The project involves replacing the 44-year-old Pole 1 equipment at Haywards substation, north of Wellington, and fitting Benmore substation in the South Island with new, modern thyristor valve units. The project will increase the capacity of the overall HVDC link to 1000MW in 2012 and 1200MW in 2014.
The Pole 3 project is worth up to $672 million NZD. The Siemens’ contract is the largest that will be awarded during the Pole 3 project, and Siemens will construct the converter stations at each end of the link, expand the 220 kV switchyards at both substations and build the new voltage support equipment at Haywards substation.
The contract includes the delivery and installation of the HVDC converter stations on a turnkey basis, as well as a Static Var Compensator based on the latest state of the art technology SVC PLUS™. Siemens will also replace third-party control equipment for the existing Pole 2 with the latest control system generation SIMATIC TDC. Furthermore, Siemens will supply core components such as thyristor valves, converter transformers, smoothing reactors, protection and control systems and the AC and DC filters.
Transpower chief executive Patrick Strange said that the contract was a significant milestone for the project, and will enable construction of the project to start shortly.
“We are pleased to announce Siemens as our construction partner on this project. We have worked with Siemens on several large transmission projects before and are confident of their capability and experi ence to deliver this important project on time and to budget,” he said.
Power Transmission Division chief executive officer, Dr Udo Niehage, says the project follows several other large HVDC projects that Siemens has undertaken in the region.
“Siemens is the market leader in HVDC and Flexible Alternating Current Transmission Systems (FACTS) in Australia and New Zealand. This contract follows several other large projects undertaken by Siemens in New Zealand and we are very proud to support Transpower in this new project,” Niehage said.
Siemens New Zealand chief executive Paul Ravlich said that achievement of the Pole 3 contract was further testament to Siemens’ world-leading technologies expertise in the energy sphere.
“We have extensive global experience in constructing HVDC systems and believe that our specialist knowledge and technology will be of great value to Transpower and the delivery of the Pole 3 project,” he said.
The new HVDC transmission link is the second system that Siemens is building in the region. The first high-voltage direct-current transmission route was the Basslink interconnector, which links the electricity grid of mainland Australia with the electricity grid of Tasmania.

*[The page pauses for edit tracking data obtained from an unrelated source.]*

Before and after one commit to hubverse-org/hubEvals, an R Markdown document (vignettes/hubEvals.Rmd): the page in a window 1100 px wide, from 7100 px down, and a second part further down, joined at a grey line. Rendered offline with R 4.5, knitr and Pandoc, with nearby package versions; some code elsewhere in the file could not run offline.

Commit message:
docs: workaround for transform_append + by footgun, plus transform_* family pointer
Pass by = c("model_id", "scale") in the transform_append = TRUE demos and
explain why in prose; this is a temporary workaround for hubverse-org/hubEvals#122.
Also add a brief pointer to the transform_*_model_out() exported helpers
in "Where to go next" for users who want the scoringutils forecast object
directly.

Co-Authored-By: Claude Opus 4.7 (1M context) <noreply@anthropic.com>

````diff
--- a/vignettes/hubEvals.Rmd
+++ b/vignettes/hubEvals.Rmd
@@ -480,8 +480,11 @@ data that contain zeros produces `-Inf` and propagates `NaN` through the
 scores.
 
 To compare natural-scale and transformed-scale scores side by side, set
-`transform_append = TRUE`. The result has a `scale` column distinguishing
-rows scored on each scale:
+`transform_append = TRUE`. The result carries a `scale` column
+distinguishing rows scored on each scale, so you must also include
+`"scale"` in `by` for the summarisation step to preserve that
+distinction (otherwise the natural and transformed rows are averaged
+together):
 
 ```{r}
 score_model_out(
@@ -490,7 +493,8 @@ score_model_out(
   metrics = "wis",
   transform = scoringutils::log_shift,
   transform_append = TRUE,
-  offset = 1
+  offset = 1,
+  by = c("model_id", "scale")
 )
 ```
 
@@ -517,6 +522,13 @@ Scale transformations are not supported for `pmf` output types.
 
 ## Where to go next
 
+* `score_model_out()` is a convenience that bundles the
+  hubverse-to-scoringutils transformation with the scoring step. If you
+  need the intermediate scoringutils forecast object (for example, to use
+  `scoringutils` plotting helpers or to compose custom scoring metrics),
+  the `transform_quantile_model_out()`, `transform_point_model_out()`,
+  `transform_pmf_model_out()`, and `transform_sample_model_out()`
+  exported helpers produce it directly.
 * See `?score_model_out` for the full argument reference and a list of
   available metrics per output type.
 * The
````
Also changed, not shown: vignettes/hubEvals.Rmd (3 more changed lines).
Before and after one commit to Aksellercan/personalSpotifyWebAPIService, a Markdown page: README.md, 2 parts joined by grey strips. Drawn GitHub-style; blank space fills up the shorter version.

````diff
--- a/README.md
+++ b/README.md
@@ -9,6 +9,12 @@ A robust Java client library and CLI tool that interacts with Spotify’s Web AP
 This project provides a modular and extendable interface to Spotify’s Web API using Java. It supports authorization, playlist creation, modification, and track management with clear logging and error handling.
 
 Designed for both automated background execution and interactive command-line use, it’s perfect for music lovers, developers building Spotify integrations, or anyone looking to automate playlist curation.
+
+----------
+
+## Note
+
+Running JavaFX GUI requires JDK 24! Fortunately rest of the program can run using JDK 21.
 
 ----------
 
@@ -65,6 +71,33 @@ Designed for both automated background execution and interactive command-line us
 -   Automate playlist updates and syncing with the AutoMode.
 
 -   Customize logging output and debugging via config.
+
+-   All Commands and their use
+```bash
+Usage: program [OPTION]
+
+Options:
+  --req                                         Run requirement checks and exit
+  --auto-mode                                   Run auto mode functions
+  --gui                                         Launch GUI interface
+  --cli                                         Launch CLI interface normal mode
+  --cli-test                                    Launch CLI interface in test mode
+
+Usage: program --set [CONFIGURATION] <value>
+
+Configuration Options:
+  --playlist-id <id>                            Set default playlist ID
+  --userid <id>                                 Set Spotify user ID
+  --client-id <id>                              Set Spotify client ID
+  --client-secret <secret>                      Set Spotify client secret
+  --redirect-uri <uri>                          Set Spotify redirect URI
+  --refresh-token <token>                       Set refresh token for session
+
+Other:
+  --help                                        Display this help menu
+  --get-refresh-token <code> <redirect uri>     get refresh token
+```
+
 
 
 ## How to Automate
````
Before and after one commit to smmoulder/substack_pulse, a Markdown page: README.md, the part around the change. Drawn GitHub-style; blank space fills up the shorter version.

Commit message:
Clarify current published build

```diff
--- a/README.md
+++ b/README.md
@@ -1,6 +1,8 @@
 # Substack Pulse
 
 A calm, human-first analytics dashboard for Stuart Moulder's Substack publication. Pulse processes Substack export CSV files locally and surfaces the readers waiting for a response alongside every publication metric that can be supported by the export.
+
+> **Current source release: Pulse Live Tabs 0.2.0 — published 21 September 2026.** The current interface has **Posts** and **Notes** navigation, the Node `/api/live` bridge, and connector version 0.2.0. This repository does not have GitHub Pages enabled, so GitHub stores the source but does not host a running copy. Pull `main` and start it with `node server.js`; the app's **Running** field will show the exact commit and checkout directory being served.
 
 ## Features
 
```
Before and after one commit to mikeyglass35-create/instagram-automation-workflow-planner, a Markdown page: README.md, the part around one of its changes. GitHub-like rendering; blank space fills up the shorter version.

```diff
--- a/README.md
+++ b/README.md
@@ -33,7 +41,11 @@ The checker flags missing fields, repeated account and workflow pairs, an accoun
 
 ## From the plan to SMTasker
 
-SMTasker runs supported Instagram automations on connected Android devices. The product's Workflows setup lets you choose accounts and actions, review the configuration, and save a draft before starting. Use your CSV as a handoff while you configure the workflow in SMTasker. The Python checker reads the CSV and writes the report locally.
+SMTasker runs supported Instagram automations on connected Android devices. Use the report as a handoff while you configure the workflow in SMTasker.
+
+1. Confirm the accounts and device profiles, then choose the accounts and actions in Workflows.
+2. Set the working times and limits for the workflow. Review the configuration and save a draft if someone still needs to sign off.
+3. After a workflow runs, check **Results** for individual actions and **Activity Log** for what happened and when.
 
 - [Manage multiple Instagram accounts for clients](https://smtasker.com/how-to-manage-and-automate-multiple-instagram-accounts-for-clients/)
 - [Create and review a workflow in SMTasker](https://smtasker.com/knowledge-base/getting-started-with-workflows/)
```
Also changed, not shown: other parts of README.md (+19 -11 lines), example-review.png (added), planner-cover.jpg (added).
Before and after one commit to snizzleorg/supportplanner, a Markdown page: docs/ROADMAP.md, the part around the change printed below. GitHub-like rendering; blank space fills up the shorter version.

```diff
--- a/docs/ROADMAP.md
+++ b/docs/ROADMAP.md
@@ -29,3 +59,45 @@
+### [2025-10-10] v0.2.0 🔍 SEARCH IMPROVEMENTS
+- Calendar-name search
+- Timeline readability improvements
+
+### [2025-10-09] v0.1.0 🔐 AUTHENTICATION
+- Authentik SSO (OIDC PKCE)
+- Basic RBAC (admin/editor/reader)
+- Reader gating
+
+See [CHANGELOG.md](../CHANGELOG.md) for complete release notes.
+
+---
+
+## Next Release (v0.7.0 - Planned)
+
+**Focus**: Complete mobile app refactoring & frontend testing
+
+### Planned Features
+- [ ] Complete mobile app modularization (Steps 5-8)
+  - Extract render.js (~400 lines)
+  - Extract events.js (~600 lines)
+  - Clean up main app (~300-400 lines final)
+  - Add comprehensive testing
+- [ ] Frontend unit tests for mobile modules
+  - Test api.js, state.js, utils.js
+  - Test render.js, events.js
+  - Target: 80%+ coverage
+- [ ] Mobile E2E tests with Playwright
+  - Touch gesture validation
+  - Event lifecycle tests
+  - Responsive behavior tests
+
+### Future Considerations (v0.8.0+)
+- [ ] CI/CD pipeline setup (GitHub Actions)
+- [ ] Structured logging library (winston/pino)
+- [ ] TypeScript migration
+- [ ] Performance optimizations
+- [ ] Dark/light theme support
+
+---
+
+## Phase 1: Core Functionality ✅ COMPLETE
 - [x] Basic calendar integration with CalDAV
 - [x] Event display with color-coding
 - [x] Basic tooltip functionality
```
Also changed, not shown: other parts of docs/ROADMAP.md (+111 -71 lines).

Site works, including civil and seismic strengthening works at Haywards, began early this year, and Siemens began the major construction works in March this year.
[Angelo Iacono is Siemens’ business development manager, Transmission Solutions.